▸ **The problem**
Filter the lines below, keeping each one that holds "androidx".

▸ **Source data**
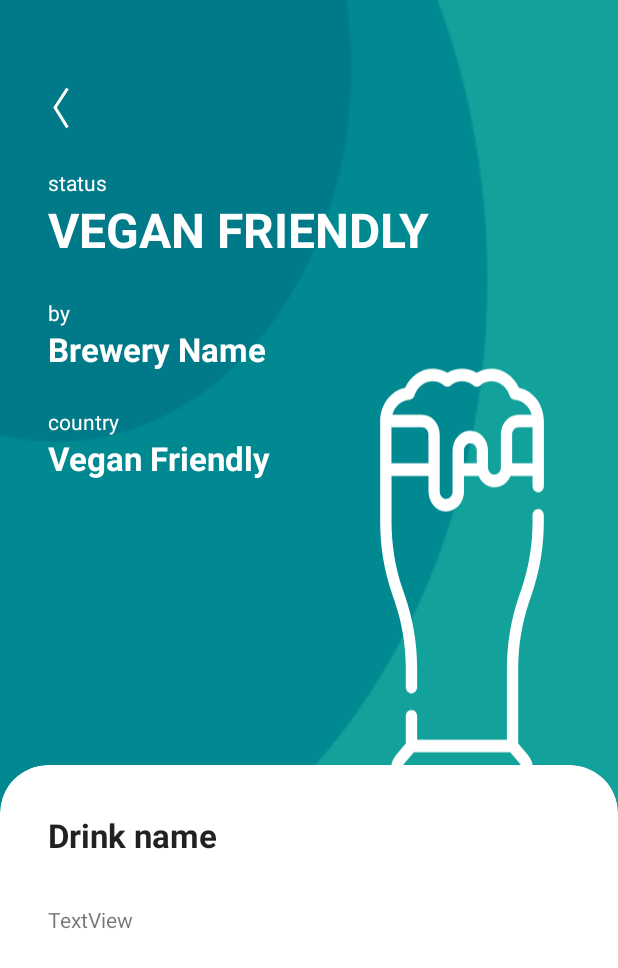
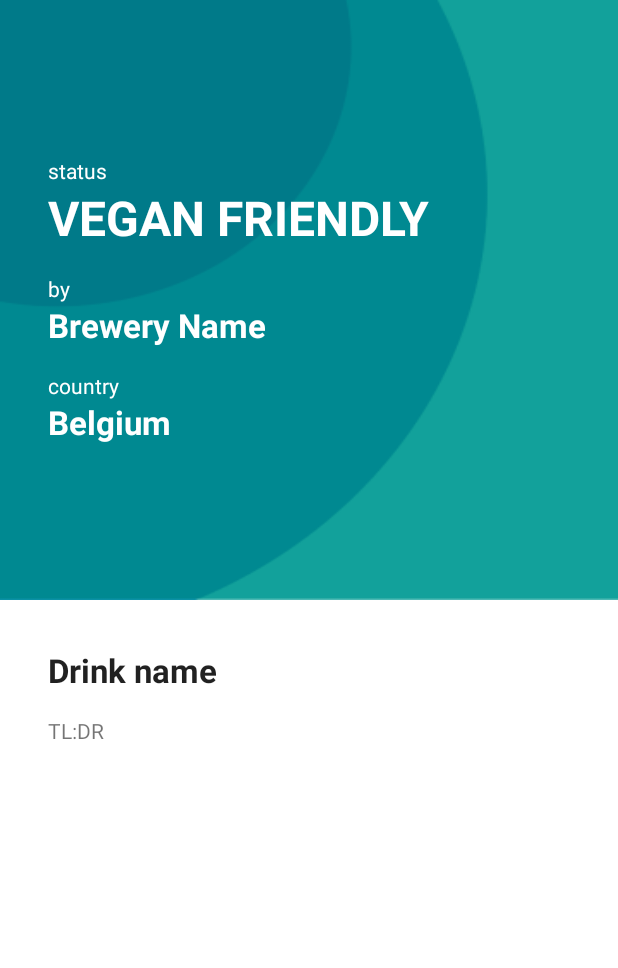
Before and after one commit to smbduknow/VeganDrinks, an Android app: the layout activity_product.xml on its own in the app's theme, with its tools: preview values and no code run, on a phone screen of 412 x 824 dp. Shown: the top 968 px of the screen. Run offline under Robolectric (Android 15) with nearby library versions, the phone set to English and light mode, and no system bars.

Commit message:
Redesign details screen

```diff
--- a/app/src/main/java/me/smbduknow/vegandrinks/details/ProductActivity.kt
+++ b/app/src/main/java/me/smbduknow/vegandrinks/details/ProductActivity.kt
@@ -2,7 +2,9 @@ package me.smbduknow.vegandrinks.details
 
 import android.content.Context
 import android.content.Intent
+import android.graphics.Color
 import android.os.Bundle
+import android.view.MenuItem
 import android.view.WindowManager
 import androidx.appcompat.app.AppCompatActivity
 import kotlinx.android.synthetic.main.activity_product.*
@@ -18,6 +20,14 @@ class ProductActivity : AppCompatActivity() {
         window.addFlags(WindowManager.LayoutParams.FLAG_TRANSLUCENT_STATUS)
 
         val product = intent.getParcelableExtra<Product?>("product")
+
+        setSupportActionBar(toolbar)
+        supportActionBar?.apply {
+            setDisplayHomeAsUpEnabled(true)
+            title = product?.status
+        }
+        collapsing_toolbar.scrimAnimationDuration = 200
+        collapsing_toolbar.setExpandedTitleColor(Color.parseColor("#00FFFFFF"))
 
         title_text.text = product?.product_name
         tv_company.text = product?.company?.company_name
@@ -42,9 +52,18 @@ class ProductActivity : AppCompatActivity() {
                 else -> 0
             }
         )
+    }
 
-        btn_back.setOnClickListener { finish() }
-    }
+    override fun onOptionsItemSelected(item: MenuItem?): Boolean =
+        when (item?.itemId) {
+            android.R.id.home -> {
+                finish()
+                true
+            }
+            else -> super.onOptionsItemSelected(item)
+        }
+
+    override fun onBackPressed() = finish()
 
     companion object {
 
--- a/app/src/main/res/drawable/bg_toolbar.xml
+++ b/app/src/main/res/drawable/bg_toolbar.xml
@@ -2,8 +2,8 @@
 <shape xmlns:android="http://schemas.android.com/apk/res/android">
     <gradient
         android:angle="45"
-        android:endColor="@color/green_light"
-        android:startColor="@color/green_light" />
+        android:endColor="?attr/colorPrimary"
+        android:startColor="?attr/colorPrimary" />
     <corners
         android:bottomLeftRadius="32dp" />
 </shape>
--- a/app/src/main/res/layout/activity_product.xml
+++ b/app/src/main/res/layout/activity_product.xml
@@ -1,157 +1,143 @@
 <?xml version="1.0" encoding="utf-8"?>
-<androidx.constraintlayout.widget.ConstraintLayout xmlns:android="http://schemas.android.com/apk/res/android"
+<androidx.coordinatorlayout.widget.CoordinatorLayout xmlns:android="http://schemas.android.com/apk/res/android"
     xmlns:app="http://schemas.android.com/apk/res-auto"
     xmlns:tools="http://schemas.android.com/tools"
     android:layout_width="match_parent"
     android:layout_height="match_parent"
-    tools:context=".details.ProductActivity">
+    android:fitsSystemWindows="true">
 
-    <View
+    <com.google.android.material.appbar.AppBarLayout
+        android:id="@+id/app_bar_layout"
+        android:layout_width="match_parent"
+        android:layout_height="wrap_content"
+        android:fitsSystemWindows="true"
+        android:theme="@style/ThemeOverlay.AppCompat.Dark.ActionBar">
+
+        <com.google.android.material.appbar.CollapsingToolbarLayout
+            android:id="@+id/collapsing_toolbar"
+            android:layout_width="match_parent"
+            android:layout_height="match_parent"
+            android:fitsSystemWindows="true"
+            app:contentScrim="?attr/colorPrimary"
+            app:expandedTitleMarginEnd="64dp"
+            app:expandedTitleMarginStart="48dp"
+            app:layout_scrollFlags="scroll|exitUntilCollapsed">
+
+            <LinearLayout
                 android:id="@+id/bg_status"
                 android:layout_width="match_parent"
-        android:layout_height="0dp"
+                android:layout_height="400dp"
+                android:gravity="center_vertical"
+                android:orientation="vertical"
+                android:padding="32dp"
                 android:background="@drawable/bg_green"
-        app:layout_constraintEnd_toEndOf="parent"
-        app:layout_constraintHeight_percent="0.7"
-        app:layout_constraintStart_toStartOf="parent"
-        app:layout_constraintTop_toTopOf="parent" />
-
-    <FrameLayout
-        android:id="@+id/card_container"
-        android:layout_width="match_parent"
-        android:layout_height="0dp"
-        android:layout_marginBottom="-32dp"
-        android:clipChildren="false"
-        app:layout_constraintBottom_toBottomOf="parent"
-        app:layout_constraintHeight_percent="0.42">
-
-        <com.google.android.material.card.MaterialCardView
-            android:layout_width="match_parent"
-            android:layout_height="match_parent"
-            app:cardBackgroundColor="@android:color/white"
-            app:cardCornerRadius="32dp" />
-    </FrameLayout>
-
-    <androidx.appcompat.widget.AppCompatImageButton
-        android:id="@+id/btn_back"
-        android:layout_width="32dp"
-        android:layout_height="32dp"
-        android:layout_marginStart="24dp"
-        android:layout_marginTop="56dp"
-        android:background="?selectableItemBackground"
-        android:clickable="true"
-        android:focusable="true"
-        android:padding="8dp"
-        android:src="@drawable/ic_back"
-        app:layout_constraintStart_toStartOf="parent"
-        app:layout_constraintTop_toTopOf="parent" />
+                app:layout_collapseMode="parallax">
 
                 <TextView
                     android:id="@+id/tv_label_status"
                     android:layout_width="wrap_content"
                     android:layout_height="wrap_content"
-        android:layout_marginStart="32dp"
-        android:layout_marginTop="24dp"
                     android:text="status"
-        android:textColor="@android:color/white"
-        app:layout_constraintStart_toStartOf="parent"
-        app:layout_constraintTop_toBottomOf="@id/btn_back" />
+                    android:textColor="@android:color/white" />
+
                 <TextView
                     android:id="@+id/tv_status"
                     android:layout_width="wrap_content"
                     android:layout_height="wrap_content"
-        android:layout_marginStart="32dp"
                     android:textAllCaps="true"
                     android:textColor="@android:color/white"
                     android:textSize="32sp"
                     android:textStyle="bold"
-        app:layout_constraintStart_toStartOf="parent"
-        app:layout_constraintTop_toBottomOf="@+id/tv_label_status"
                     tools:text="Vegan Friendly" />
 
                 <TextView
                     android:id="@+id/tv_label_company"
                     android:layout_width="wrap_content"
                     android:layout_height="wrap_content"
-        android:layout_marginStart="32dp"
-        android:layout_marginTop="24dp"
+                    android:layout_marginTop="16dp"
                     android:text="by"
-        android:textColor="@android:color/white"
-        app:layout_constraintStart_toStartOf="parent"
-        app:layout_constraintTop_toBottomOf="@id/tv_status" />
+                    android:textColor="@android:color/white" />
+
                 <TextView
                     android:id="@+id/tv_company"
-        android:layout_width="0dp"
+                    android:layout_width="wrap_content"
                     android:layout_height="wrap_content"
                     android:textColor="@android:color/white"
                     android:textSize="22sp"
                     android:textStyle="bold"
-        app:layout_constraintEnd_toStartOf="@id/img_drink_icon"
-        app:layout_constraintStart_toStartOf="@id/tv_status"
-        app:layout_constraintTop_toBottomOf="@+id/tv_label_company"
                     tools:text="Brewery Name" />
 
                 <TextView
                     android:id="@+id/tv_label_country"
                     android:layout_width="wrap_content"
                     android:layout_height="wrap_content"
-        android:layout_marginStart="32dp"
-        android:layout_marginTop="24dp"
+                    android:layout_marginTop="16dp"
                     android:text="country"
-        android:textColor="@android:color/white"
-        app:layout_constraintStart_toStartOf="parent"
-        app:layout_constraintTop_toBottomOf="@id/tv_company" />
+                    android:textColor="@android:color/white" />
+
                 <TextView
                     android:id="@+id/tv_country"
-        android:layout_width="0dp"
+                    android:layout_width="wrap_content"
                     android:layout_height="wrap_content"
                     android:textColor="@android:color/white"
                     android:textSize="22sp"
                     android:textStyle="bold"
-        app:layout_constraintEnd_toStartOf="@id/img_drink_icon"
-        app:layout_constraintStart_toStartOf="@id/tv_company"
-        app:layout_constraintTop_toBottomOf="@+id/tv_label_country"
-        tools:text="Vegan Friendly" />
+                    tools:text="Belgium" />
+            </LinearLayout>
+
+            <androidx.appcompat.widget.Toolbar
+                android:id="@+id/toolbar"
+                android:layout_width="match_parent"
+                android:layout_height="?attr/actionBarSize"
+                app:popupTheme="@style/ThemeOverlay.AppCompat.Light"
+                app:layout_collapseMode="pin" />
+
+        </com.google.android.material.appbar.CollapsingToolbarLayout>
+
+    </com.google.android.material.appbar.AppBarLayout>
+
+    <androidx.core.widget.NestedScrollView
+        android:id="@+id/scroll"
+        android:layout_width="match_parent"
+        android:layout_height="match_parent"
+        android:clipToPadding="false"
+        app:layout_behavior="@string/appbar_scrolling_view_behavior">
+
+        <LinearLayout
+            android:layout_width="match_parent"
+            android:layout_height="wrap_content"
+            android:gravity="center_vertical"
+            android:orientation="vertical"
+            android:padding="32dp">
+
+            <TextView
+                android:id="@+id/title_text"
+                android:layout_width="match_parent"
+                android:layout_height="wrap_content"
+                android:layout_marginBottom="16dp"
+                android:maxLines="3"
+                android:textAppearance="@style/TextAppearance.AppCompat.Large"
+                android:textStyle="bold"
+                tools:text="Drink name" />
+
+            <TextView
+                android:id="@+id/notes_text"
+                android:layout_width="match_parent"
+                android:layout_height="wrap_content"
+                android:scrollbars="vertical"
+                tools:text="TL:DR" />
+        </LinearLayout>
+    </androidx.core.widget.NestedScrollView>
 
     <androidx.appcompat.widget.AppCompatImageView
         android:id="@+id/img_drink_icon"
         android:layout_width="0dp"
         android:layout_height="0dp"
+        android:layout_marginTop="24dp"
         android:layout_marginEnd="32dp"
-        android:layout_marginTop="24dp"
         android:adjustViewBounds="true"
         android:scaleType="fitCenter"
-        app:layout_constraintWidth_percent="0.35"
-        app:layout_constraintTop_toBottomOf="@id/tv_status"
-        app:layout_constraintBottom_toBottomOf="@+id/title_text"
-        app:layout_constraintEnd_toEndOf="parent"
+        android:visibility="gone"
         tools:srcCompat="@drawable/ic_beer" />
 
-    <TextView
-        android:id="@+id/title_text"
-        android:layout_width="0dp"
-        android:layout_height="wrap_content"
-        android:layout_marginStart="32dp"
-        android:layout_marginTop="32dp"
-        android:layout_marginEnd="8dp"
-        android:maxLines="3"
-        android:textAppearance="@style/TextAppearance.AppCompat.Large"
-        android:textStyle="bold"
-        app:layout_constraintEnd_toStartOf="@+id/img_drink_icon"
-        app:layout_constraintStart_toStartOf="parent"
-        app:layout_constraintTop_toTopOf="@id/card_container"
-        tools:text="Drink name" />
-
-    <TextView
-        android:id="@+id/notes_text"
-        android:layout_width="0dp"
-        android:layout_height="wrap_content"
-        android:layout_marginStart="32dp"
-        android:layout_marginTop="32dp"
-        android:layout_marginEnd="32dp"
-        android:scrollbars="vertical"
-        android:text="TextView"
-        app:layout_constraintEnd_toEndOf="parent"
-        app:layout_constraintStart_toStartOf="parent"
-        app:layout_constraintTop_toBottomOf="@+id/title_text" />
-</androidx.constraintlayout.widget.ConstraintLayout>
+</androidx.coordinatorlayout.widget.CoordinatorLayout>
--- a/app/src/main/res/values/colors.xml
+++ b/app/src/main/res/values/colors.xml
@@ -1,7 +1,7 @@
 <?xml version="1.0" encoding="utf-8"?>
 <resources>
-    <color name="colorPrimary">@color/green_light</color>
-    <color name="colorPrimaryDark">@color/green_light</color>
+    <color name="colorPrimary">@color/green_medium</color>
+    <color name="colorPrimaryDark">@color/green_medium</color>
     <color name="colorAccent">@color/green_dark </color>
 
     <color name="green_dark">#007A89</color>
```
Lines whose indentation alone changed are shown as unchanged.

▸ **Task result**
 import androidx.appcompat.app.AppCompatActivity
-<androidx.constraintlayout.widget.ConstraintLayout xmlns:android="http://schemas.android.com/apk/res/android"
+<androidx.coordinatorlayout.widget.CoordinatorLayout xmlns:android="http://schemas.android.com/apk/res/android"
-    <androidx.appcompat.widget.AppCompatImageButton
+            <androidx.appcompat.widget.Toolbar
+    <androidx.core.widget.NestedScrollView
+    </androidx.core.widget.NestedScrollView>
     <androidx.appcompat.widget.AppCompatImageView
-</androidx.constraintlayout.widget.ConstraintLayout>
+</androidx.coordinatorlayout.widget.CoordinatorLayout>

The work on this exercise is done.